## Problem
Look through the data below and return each line where "reference" appears.

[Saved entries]
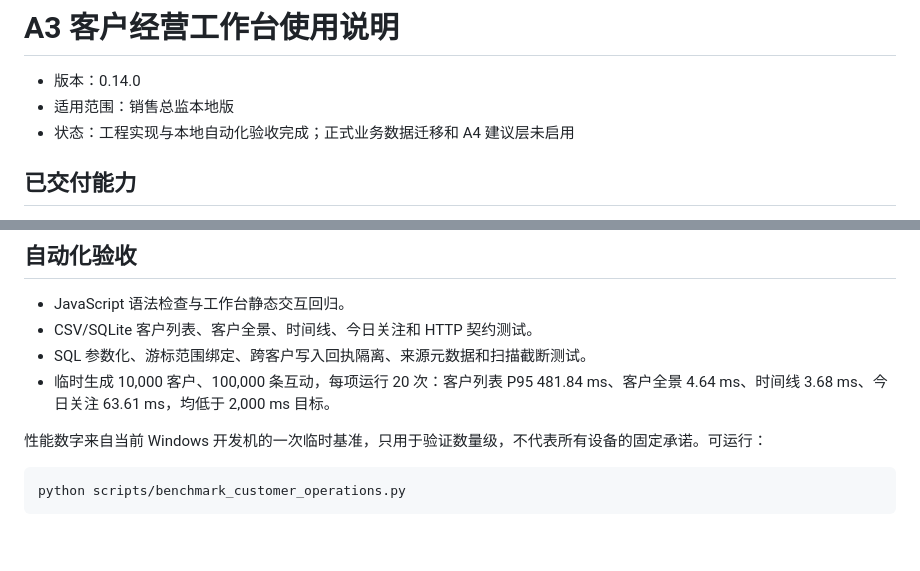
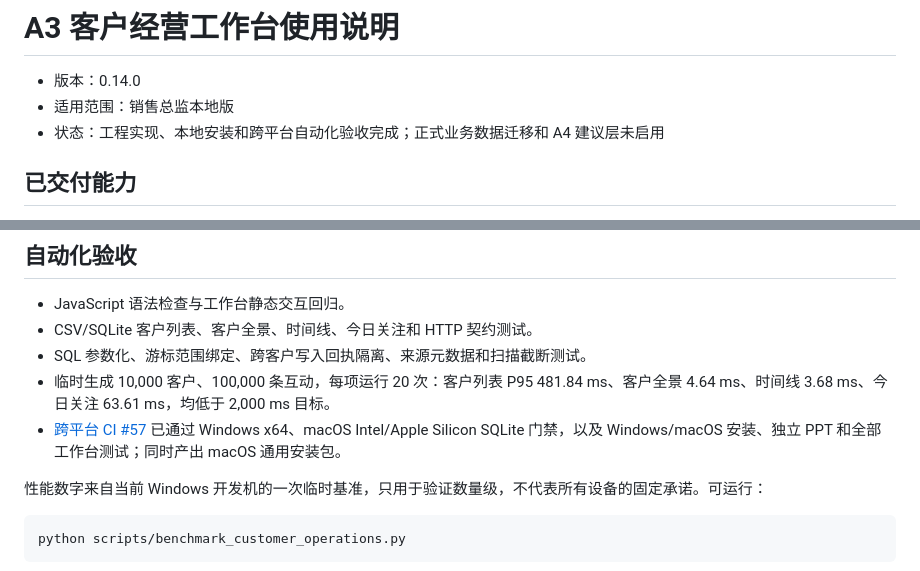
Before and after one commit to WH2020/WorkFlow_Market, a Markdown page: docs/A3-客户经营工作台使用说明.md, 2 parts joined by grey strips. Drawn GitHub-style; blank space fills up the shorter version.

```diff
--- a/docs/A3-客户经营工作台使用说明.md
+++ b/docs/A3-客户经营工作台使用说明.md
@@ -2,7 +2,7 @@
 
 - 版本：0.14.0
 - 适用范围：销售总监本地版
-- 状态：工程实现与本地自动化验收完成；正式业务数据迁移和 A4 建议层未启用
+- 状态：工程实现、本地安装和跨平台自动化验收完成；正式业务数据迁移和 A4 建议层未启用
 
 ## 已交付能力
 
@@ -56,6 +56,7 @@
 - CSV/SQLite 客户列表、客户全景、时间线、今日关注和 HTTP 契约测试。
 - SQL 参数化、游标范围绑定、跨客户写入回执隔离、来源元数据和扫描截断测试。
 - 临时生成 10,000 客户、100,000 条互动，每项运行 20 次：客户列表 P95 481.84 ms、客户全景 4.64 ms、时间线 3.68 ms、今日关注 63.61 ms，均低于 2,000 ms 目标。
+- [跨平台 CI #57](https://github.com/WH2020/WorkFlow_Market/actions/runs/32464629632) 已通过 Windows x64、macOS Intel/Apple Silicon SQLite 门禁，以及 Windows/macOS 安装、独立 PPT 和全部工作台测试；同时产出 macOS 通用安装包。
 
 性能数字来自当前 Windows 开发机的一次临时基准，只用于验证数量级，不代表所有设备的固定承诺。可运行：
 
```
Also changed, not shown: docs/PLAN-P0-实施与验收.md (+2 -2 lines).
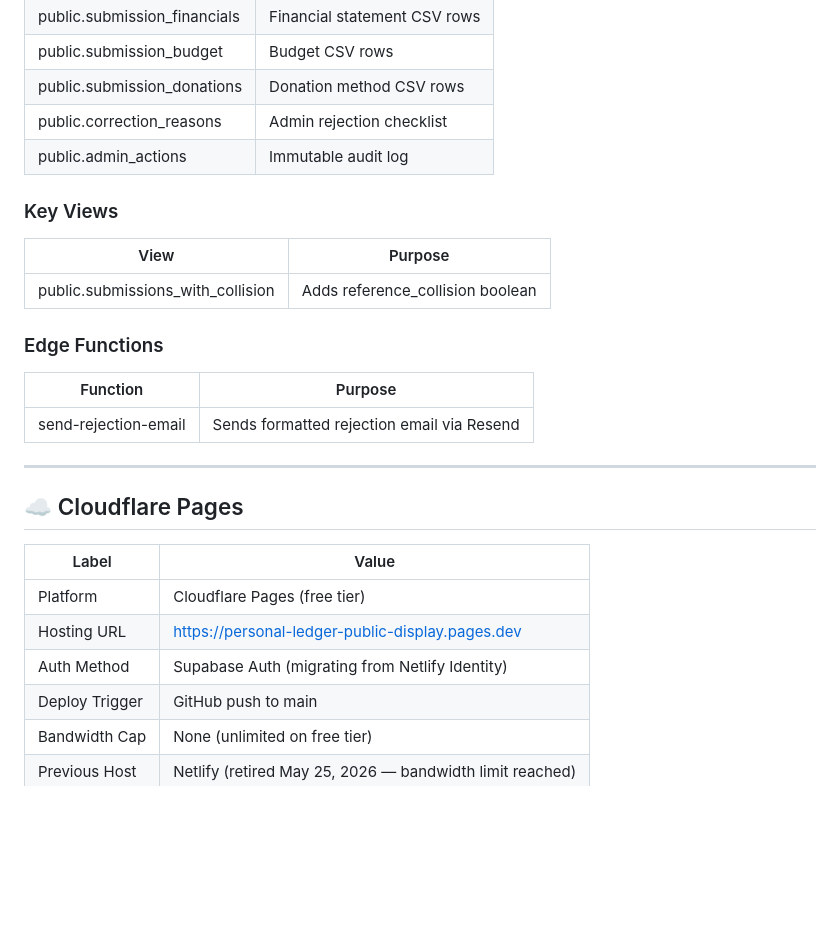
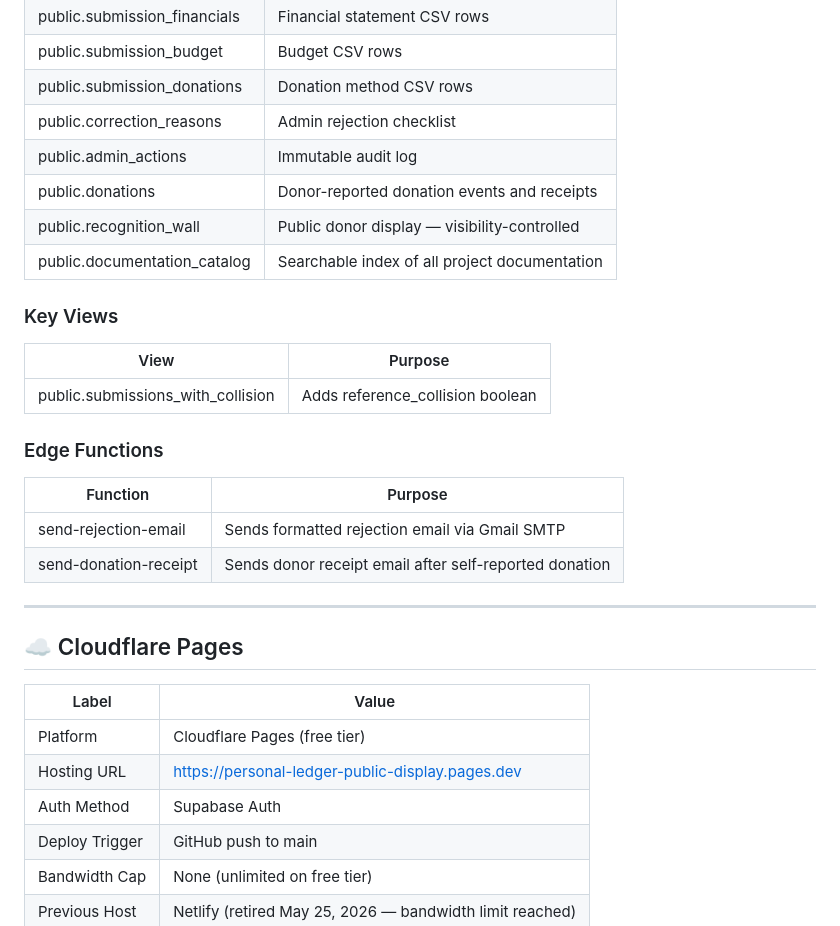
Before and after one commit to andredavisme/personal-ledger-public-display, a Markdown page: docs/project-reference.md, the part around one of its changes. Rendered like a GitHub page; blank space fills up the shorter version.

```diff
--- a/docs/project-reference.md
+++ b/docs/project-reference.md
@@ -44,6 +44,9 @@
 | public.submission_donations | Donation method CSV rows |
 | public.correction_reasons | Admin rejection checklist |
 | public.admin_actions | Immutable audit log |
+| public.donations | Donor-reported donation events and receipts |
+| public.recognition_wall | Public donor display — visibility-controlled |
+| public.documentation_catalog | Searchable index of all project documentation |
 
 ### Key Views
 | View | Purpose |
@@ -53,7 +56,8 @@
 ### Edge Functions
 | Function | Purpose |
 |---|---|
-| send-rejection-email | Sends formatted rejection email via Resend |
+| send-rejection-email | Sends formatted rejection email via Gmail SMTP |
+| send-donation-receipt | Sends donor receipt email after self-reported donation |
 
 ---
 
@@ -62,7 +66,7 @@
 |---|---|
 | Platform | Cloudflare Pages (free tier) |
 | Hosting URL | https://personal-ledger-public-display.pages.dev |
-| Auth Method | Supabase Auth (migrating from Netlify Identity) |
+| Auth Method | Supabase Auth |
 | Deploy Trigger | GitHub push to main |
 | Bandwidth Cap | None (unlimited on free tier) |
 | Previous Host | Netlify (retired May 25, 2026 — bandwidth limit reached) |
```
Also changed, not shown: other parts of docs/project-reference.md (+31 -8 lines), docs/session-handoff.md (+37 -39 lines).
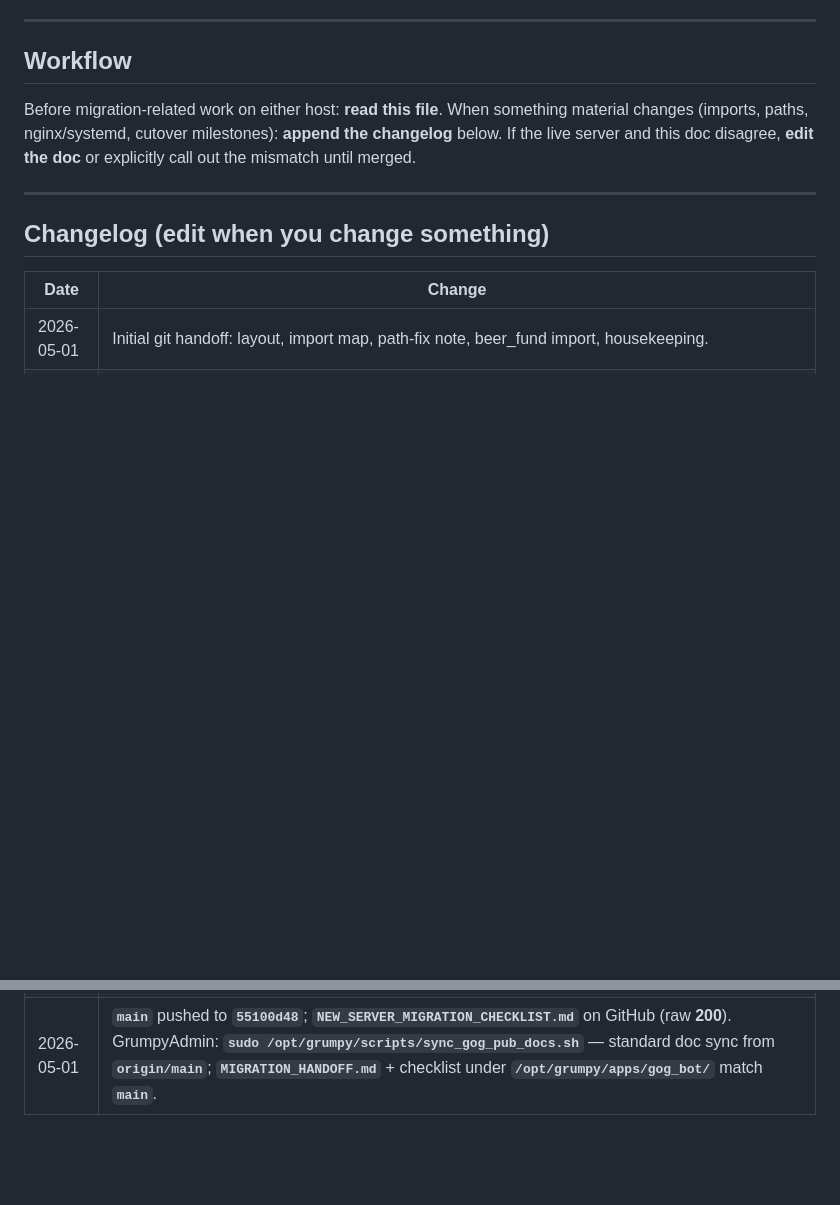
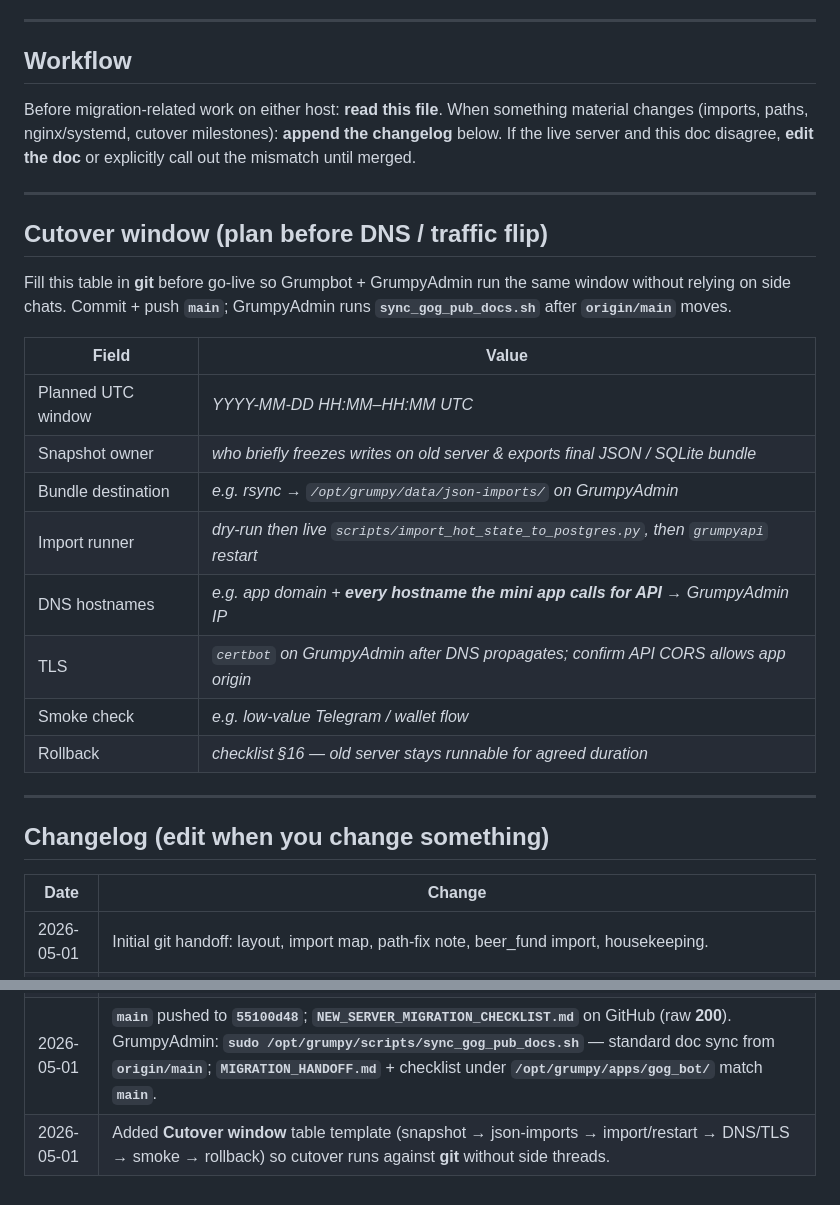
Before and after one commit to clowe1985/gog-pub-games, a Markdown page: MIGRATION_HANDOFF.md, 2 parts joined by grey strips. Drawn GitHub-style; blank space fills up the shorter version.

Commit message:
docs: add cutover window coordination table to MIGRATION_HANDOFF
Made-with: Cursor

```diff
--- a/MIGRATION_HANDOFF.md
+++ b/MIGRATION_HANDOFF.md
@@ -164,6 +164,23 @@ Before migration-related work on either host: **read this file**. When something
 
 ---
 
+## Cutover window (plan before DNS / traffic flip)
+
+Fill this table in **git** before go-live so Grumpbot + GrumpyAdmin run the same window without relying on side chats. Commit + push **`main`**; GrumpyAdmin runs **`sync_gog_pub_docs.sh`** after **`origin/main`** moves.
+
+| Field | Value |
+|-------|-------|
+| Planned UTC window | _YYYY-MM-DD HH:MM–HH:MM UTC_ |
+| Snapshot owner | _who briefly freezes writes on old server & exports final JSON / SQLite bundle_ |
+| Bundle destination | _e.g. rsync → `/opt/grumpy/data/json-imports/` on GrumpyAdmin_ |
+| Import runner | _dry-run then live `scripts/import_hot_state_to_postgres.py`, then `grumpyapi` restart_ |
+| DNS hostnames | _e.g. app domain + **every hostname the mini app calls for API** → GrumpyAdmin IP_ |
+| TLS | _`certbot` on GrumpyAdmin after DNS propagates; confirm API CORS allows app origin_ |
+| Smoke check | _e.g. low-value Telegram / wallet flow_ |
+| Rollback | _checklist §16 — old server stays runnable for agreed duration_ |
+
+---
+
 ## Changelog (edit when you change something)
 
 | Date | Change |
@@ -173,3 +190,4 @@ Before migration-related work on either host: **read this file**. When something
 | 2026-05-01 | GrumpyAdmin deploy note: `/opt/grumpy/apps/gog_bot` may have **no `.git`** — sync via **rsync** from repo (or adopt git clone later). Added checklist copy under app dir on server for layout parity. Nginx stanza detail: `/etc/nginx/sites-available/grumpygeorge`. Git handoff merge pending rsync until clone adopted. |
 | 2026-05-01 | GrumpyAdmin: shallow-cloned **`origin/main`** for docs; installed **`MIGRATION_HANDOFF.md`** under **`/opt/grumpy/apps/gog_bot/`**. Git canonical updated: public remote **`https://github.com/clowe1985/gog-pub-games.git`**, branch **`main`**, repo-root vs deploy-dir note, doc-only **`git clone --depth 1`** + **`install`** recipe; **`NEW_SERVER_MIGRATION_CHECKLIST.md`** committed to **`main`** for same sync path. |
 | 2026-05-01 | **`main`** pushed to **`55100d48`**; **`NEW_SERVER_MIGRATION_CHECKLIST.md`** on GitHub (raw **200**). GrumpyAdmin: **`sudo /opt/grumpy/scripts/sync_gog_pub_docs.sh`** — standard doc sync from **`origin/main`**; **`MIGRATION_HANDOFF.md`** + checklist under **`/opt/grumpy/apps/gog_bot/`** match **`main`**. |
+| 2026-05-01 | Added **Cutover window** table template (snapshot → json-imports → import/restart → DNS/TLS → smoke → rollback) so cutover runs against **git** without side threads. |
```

## Output for this task
Before and after one commit to andredavisme/personal-ledger-public-display, a Markdown page: docs/project-reference.md, the part around one of its changes. Rendered like a GitHub page; blank space fills up the shorter version.
--- a/docs/project-reference.md
+++ b/docs/project-reference.md
Also changed, not shown: other parts of docs/project-reference.md (+31 -8 lines), docs/session-handoff.md (+37 -39 lines).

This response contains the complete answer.